(User interface change data)
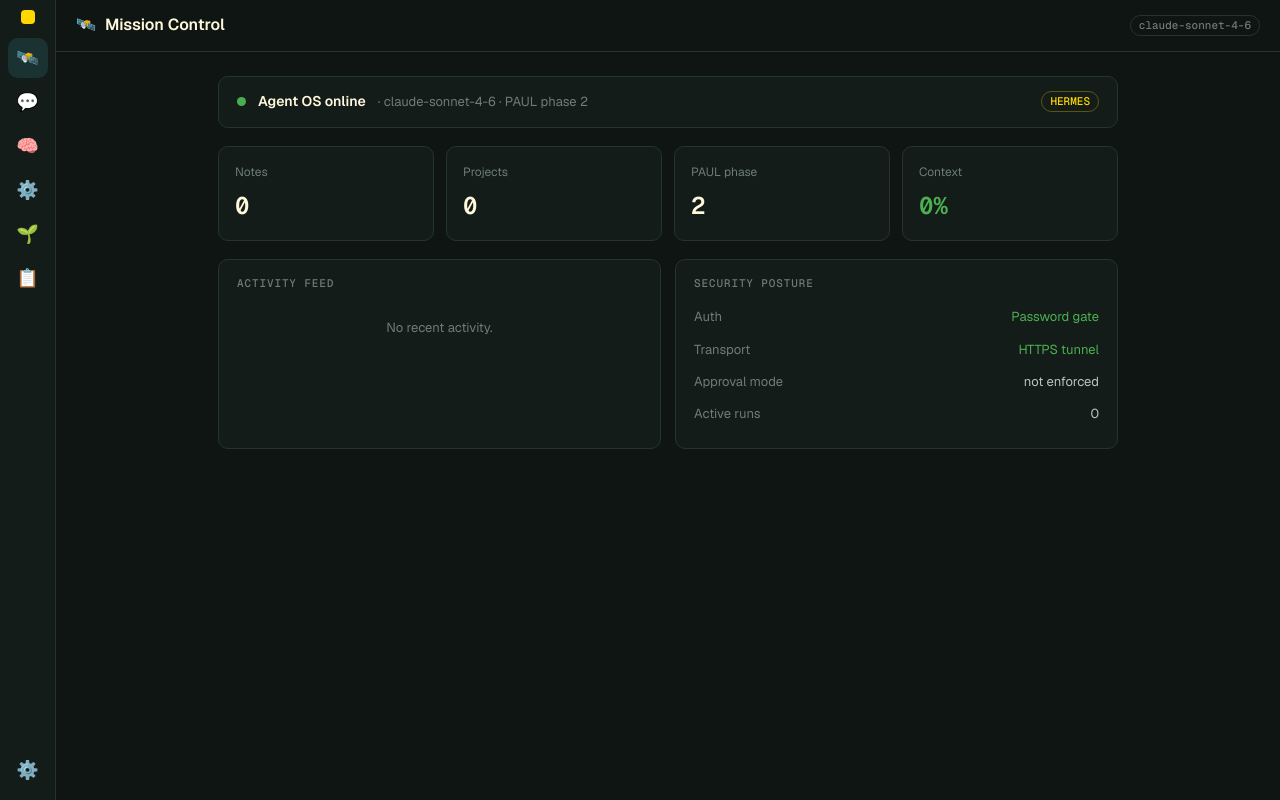
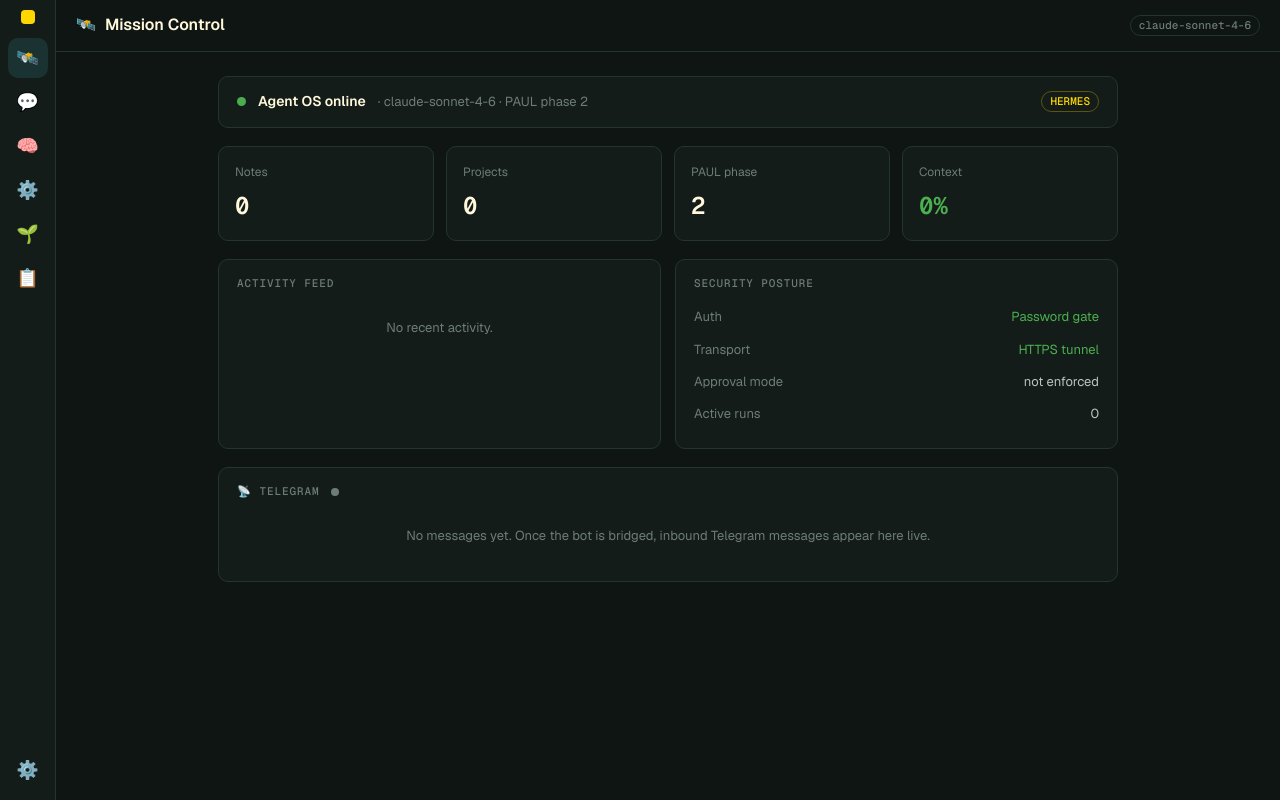
Before and after one commit to alexkers99/agent-os, a Next.js app: page / in a window 1280 px wide. Built offline with nearby package versions, Linux system fonts and the light colour scheme.

Commit message:
feat: live Telegram feed on Mission Control (surfaces /api/telegram inbound in the new UI)

```diff
--- a/app/page.tsx
+++ b/app/page.tsx
@@ -3,6 +3,11 @@ import { useEffect, useState } from "react";
 
 const MODEL = "claude-sonnet-4-6";
 
+interface TgMsg {
+  id: string;
+  ts: number;
+  text: string;
+}
 interface Overview {
   notes: number;
   projects: number;
@@ -10,15 +15,23 @@ interface Overview {
   ctx: number;
   activity: string[];
   runs: number;
+  telegram: TgMsg[];
+}
+
+function ago(ts: number): string {
+  const s = Math.max(0, Math.floor((Date.now() - ts) / 1000));
+  if (s < 60) return `${s}s`;
+  if (s < 3600) return `${Math.floor(s / 60)}m`;
+  return `${Math.floor(s / 3600)}h`;
 }
 
 export default function OverviewPage() {
-  const [d, setD] = useState<Overview>({ notes: 0, projects: 0, phase: "—", ctx: 0, activity: [], runs: 0 });
+  const [d, setD] = useState<Overview>({ notes: 0, projects: 0, phase: "—", ctx: 0, activity: [], runs: 0, telegram: [] });
 
   useEffect(() => {
     let alive = true;
+    const j = (p: Promise<Response>) => p.then((r) => r.json()).catch(() => ({}));
     const load = async () => {
-      const j = (p: Promise<Response>) => p.then((r) => r.json()).catch(() => ({}));
       const [notes, seed, paul, log, state] = await Promise.all([
         j(fetch("/api/notes")),
         j(fetch("/api/seed")),
@@ -28,6 +41,11 @@ export default function OverviewPage() {
       ]);
       if (!alive) return;
       const st = paul?.state || {};
+      const tg: TgMsg[] = (state?.messages || [])
+        .filter((m: { source?: string }) => m.source === "telegram")
+        .slice(-8)
+        .reverse()
+        .map((m: { id: string; ts: number; text: string }) => ({ id: m.id, ts: m.ts, text: m.text }));
       setD({
         notes: notes?.count ?? notes?.files?.length ?? 0,
         projects: seed?.projects?.length ?? 0,
@@ -35,6 +53,7 @@ export default function OverviewPage() {
         ctx: typeof st.context_pct === "number" ? st.context_pct : 0,
         activity: (log?.lines || []).slice(0, 6),
         runs: state?.runs?.length ?? 0,
+        telegram: tg,
       });
     };
     load();
@@ -103,6 +122,31 @@ export default function OverviewPage() {
               <Row label="Active runs" value={String(d.runs)} />
             </section>
           </div>
+
+          {/* Telegram bridge feed */}
+          <section className="card" style={{ padding: 18 }}>
+            <div className="panel-title" style={{ marginBottom: 12, display: "flex", alignItems: "center", gap: 8 }}>
+              <span aria-hidden>📡</span> Telegram
+              <span
+                className="dot"
+                style={{ background: d.telegram.length ? "var(--green)" : "var(--text-muted)", color: "var(--green)", marginLeft: 4 }}
+              />
+            </div>
+            {d.telegram.length === 0 ? (
+              <div className="empty" style={{ padding: 16 }}>
+                No messages yet. Once the bot is bridged, inbound Telegram messages appear here live.
+              </div>
+            ) : (
+              <div style={{ display: "flex", flexDirection: "column", gap: 8 }}>
+                {d.telegram.map((m) => (
+                  <div key={m.id} style={{ display: "flex", gap: 10, fontSize: 13, alignItems: "baseline" }}>
+                    <span className="mono" style={{ fontSize: 11, color: "var(--text-muted)", minWidth: 30 }}>{ago(m.ts)}</span>
+                    <span style={{ color: "var(--text-secondary)", wordBreak: "break-word" }}>{m.text}</span>
+                  </div>
+                ))}
+              </div>
+            )}
+          </section>
         </div>
       </div>
     </div>
```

> EXERCISE BRIEF
Please output every record above exactly as written, leaving out the pictures.

> ANSWER SECTION
Before and after one commit to alexkers99/agent-os, a Next.js app: page / in a window 1280 px wide. Built offline with nearby package versions, Linux system fonts and the light colour scheme.

Commit message:
feat: live Telegram feed on Mission Control (surfaces /api/telegram inbound in the new UI)

```diff
--- a/app/page.tsx
+++ b/app/page.tsx
@@ -3,6 +3,11 @@ import { useEffect, useState } from "react";
 
 const MODEL = "claude-sonnet-4-6";
 
+interface TgMsg {
+  id: string;
+  ts: number;
+  text: string;
+}
 interface Overview {
   notes: number;
   projects: number;
@@ -10,15 +15,23 @@ interface Overview {
   ctx: number;
   activity: string[];
   runs: number;
+  telegram: TgMsg[];
+}
+
+function ago(ts: number): string {
+  const s = Math.max(0, Math.floor((Date.now() - ts) / 1000));
+  if (s < 60) return `${s}s`;
+  if (s < 3600) return `${Math.floor(s / 60)}m`;
+  return `${Math.floor(s / 3600)}h`;
 }
 
 export default function OverviewPage() {
-  const [d, setD] = useState<Overview>({ notes: 0, projects: 0, phase: "—", ctx: 0, activity: [], runs: 0 });
+  const [d, setD] = useState<Overview>({ notes: 0, projects: 0, phase: "—", ctx: 0, activity: [], runs: 0, telegram: [] });
 
   useEffect(() => {
     let alive = true;
+    const j = (p: Promise<Response>) => p.then((r) => r.json()).catch(() => ({}));
     const load = async () => {
-      const j = (p: Promise<Response>) => p.then((r) => r.json()).catch(() => ({}));
       const [notes, seed, paul, log, state] = await Promise.all([
         j(fetch("/api/notes")),
         j(fetch("/api/seed")),
@@ -28,6 +41,11 @@ export default function OverviewPage() {
       ]);
       if (!alive) return;
       const st = paul?.state || {};
+      const tg: TgMsg[] = (state?.messages || [])
+        .filter((m: { source?: string }) => m.source === "telegram")
+        .slice(-8)
+        .reverse()
+        .map((m: { id: string; ts: number; text: string }) => ({ id: m.id, ts: m.ts, text: m.text }));
       setD({
         notes: notes?.count ?? notes?.files?.length ?? 0,
         projects: seed?.projects?.length ?? 0,
@@ -35,6 +53,7 @@ export default function OverviewPage() {
         ctx: typeof st.context_pct === "number" ? st.context_pct : 0,
         activity: (log?.lines || []).slice(0, 6),
         runs: state?.runs?.length ?? 0,
+        telegram: tg,
       });
     };
     load();
@@ -103,6 +122,31 @@ export default function OverviewPage() {
               <Row label="Active runs" value={String(d.runs)} />
             </section>
           </div>
+
+          {/* Telegram bridge feed */}
+          <section className="card" style={{ padding: 18 }}>
+            <div className="panel-title" style={{ marginBottom: 12, display: "flex", alignItems: "center", gap: 8 }}>
+              <span aria-hidden>📡</span> Telegram
+              <span
+                className="dot"
+                style={{ background: d.telegram.length ? "var(--green)" : "var(--text-muted)", color: "var(--green)", marginLeft: 4 }}
+              />
+            </div>
+            {d.telegram.length === 0 ? (
+              <div className="empty" style={{ padding: 16 }}>
+                No messages yet. Once the bot is bridged, inbound Telegram messages appear here live.
+              </div>
+            ) : (
+              <div style={{ display: "flex", flexDirection: "column", gap: 8 }}>
+                {d.telegram.map((m) => (
+                  <div key={m.id} style={{ display: "flex", gap: 10, fontSize: 13, alignItems: "baseline" }}>
+                    <span className="mono" style={{ fontSize: 11, color: "var(--text-muted)", minWidth: 30 }}>{ago(m.ts)}</span>
+                    <span style={{ color: "var(--text-secondary)", wordBreak: "break-word" }}>{m.text}</span>
+                  </div>
+                ))}
+              </div>
+            )}
+          </section>
         </div>
       </div>
     </div>
```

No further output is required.